The attack on Al-Shaer came days after Islamic State routed rival rebel factions from the city of Deir-Ezzour, giving it control over most of the city and the province of the same name. Syrian regime forces remained in a few neighborhoods and at the airport on the west side of the city. The oil-rich province borders Iraq, where Islamic State has led a Sunni insurgency against the Shiite-led government there since early June.
Syrian state media have said nothing about the fighting in Al-Shaer. Homs Gov. Talal Barazi couldn’t be reached on Sunday.
Military reinforcements were sent on Saturday to reclaim the Al-Shaer installation, according to a report on Sunday by the privately owned Al-Watan daily newspaper, which is close to Syrian security and intelligence agencies. The facility is among the largest in Syria and supplies gas to power stations in the country’s center.

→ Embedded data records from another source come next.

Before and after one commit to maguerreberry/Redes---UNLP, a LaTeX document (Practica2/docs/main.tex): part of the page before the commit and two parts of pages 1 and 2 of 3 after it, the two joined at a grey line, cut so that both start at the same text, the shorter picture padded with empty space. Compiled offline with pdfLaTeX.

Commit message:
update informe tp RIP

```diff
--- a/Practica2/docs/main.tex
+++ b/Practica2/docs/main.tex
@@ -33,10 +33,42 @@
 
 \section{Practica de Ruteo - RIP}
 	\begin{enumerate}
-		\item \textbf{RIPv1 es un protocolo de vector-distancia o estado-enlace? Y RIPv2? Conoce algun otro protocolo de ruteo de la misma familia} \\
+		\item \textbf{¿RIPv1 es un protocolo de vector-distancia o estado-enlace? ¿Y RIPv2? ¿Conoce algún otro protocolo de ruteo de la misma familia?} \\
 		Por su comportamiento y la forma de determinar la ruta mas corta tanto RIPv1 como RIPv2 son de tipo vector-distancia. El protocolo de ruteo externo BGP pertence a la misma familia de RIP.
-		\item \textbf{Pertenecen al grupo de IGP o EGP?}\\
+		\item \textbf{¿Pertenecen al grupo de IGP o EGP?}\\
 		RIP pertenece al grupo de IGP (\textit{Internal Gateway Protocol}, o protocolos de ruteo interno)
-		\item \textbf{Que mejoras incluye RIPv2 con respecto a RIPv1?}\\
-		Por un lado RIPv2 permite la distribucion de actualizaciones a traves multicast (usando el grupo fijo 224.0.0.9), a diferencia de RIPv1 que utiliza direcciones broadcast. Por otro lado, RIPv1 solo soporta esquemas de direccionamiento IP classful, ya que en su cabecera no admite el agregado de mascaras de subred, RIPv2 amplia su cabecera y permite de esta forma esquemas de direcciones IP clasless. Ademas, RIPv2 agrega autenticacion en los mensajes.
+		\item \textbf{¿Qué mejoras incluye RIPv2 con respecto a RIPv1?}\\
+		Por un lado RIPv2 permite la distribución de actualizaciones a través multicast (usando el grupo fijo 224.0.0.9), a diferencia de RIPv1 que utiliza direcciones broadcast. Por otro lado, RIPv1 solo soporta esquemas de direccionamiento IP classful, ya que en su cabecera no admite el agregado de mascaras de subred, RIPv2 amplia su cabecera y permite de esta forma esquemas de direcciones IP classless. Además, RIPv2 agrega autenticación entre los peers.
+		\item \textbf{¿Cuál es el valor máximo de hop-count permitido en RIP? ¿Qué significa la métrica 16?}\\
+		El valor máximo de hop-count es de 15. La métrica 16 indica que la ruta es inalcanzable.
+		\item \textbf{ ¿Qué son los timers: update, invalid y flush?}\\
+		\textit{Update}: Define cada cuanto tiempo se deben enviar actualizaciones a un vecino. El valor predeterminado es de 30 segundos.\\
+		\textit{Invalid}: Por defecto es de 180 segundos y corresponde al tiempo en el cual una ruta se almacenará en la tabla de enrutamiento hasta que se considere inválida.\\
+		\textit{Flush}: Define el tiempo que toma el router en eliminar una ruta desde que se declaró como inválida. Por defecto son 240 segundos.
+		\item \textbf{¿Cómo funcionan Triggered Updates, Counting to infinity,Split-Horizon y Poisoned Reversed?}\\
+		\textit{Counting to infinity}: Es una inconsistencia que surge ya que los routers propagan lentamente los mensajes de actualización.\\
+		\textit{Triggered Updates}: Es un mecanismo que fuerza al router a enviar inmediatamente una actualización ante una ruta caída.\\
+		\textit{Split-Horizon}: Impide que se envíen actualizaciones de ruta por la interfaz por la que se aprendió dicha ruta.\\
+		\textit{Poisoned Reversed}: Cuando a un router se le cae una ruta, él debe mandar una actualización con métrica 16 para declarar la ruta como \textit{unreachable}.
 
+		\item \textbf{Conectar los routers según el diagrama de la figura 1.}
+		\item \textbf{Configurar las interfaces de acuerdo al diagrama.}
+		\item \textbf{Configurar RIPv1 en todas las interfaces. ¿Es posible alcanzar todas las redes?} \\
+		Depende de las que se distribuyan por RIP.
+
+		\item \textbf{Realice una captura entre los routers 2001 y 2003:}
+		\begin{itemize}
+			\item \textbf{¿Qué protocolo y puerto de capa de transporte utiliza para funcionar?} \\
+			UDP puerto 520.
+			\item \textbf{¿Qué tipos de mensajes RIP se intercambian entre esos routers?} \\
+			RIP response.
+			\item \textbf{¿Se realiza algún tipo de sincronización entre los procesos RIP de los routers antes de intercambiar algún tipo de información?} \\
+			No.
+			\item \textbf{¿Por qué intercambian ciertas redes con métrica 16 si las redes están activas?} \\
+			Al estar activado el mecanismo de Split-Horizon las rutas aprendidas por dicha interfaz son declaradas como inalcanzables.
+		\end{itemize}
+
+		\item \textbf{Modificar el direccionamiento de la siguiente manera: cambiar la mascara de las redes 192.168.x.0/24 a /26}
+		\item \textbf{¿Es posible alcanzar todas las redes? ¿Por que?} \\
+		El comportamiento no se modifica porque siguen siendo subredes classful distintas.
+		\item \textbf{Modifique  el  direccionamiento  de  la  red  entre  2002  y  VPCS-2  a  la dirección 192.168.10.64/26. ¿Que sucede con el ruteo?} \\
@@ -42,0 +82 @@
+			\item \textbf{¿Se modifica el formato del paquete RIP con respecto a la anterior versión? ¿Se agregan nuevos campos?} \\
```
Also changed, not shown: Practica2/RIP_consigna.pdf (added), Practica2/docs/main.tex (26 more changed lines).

The paper, citing a military source, said that airstrikes by the Syrian air force were paving the way for regime ground troops to reclaim the facility.
More than 2,000 Islamic State members were involved in the initial attack, according to Al-Watan, and approximately 60 soldiers and National Defense Force members were killed.
“The army has no choice but to reclaim the [Al-Shaer] field as soon as possible,” said the military source, according to Al-Watan.
More than 150,000 people including well over 10,000 children have been killed since the start of the Syrian conflict in March 2011, said the United Nations last week. The Observatory has put the overall toll at more than 170,000.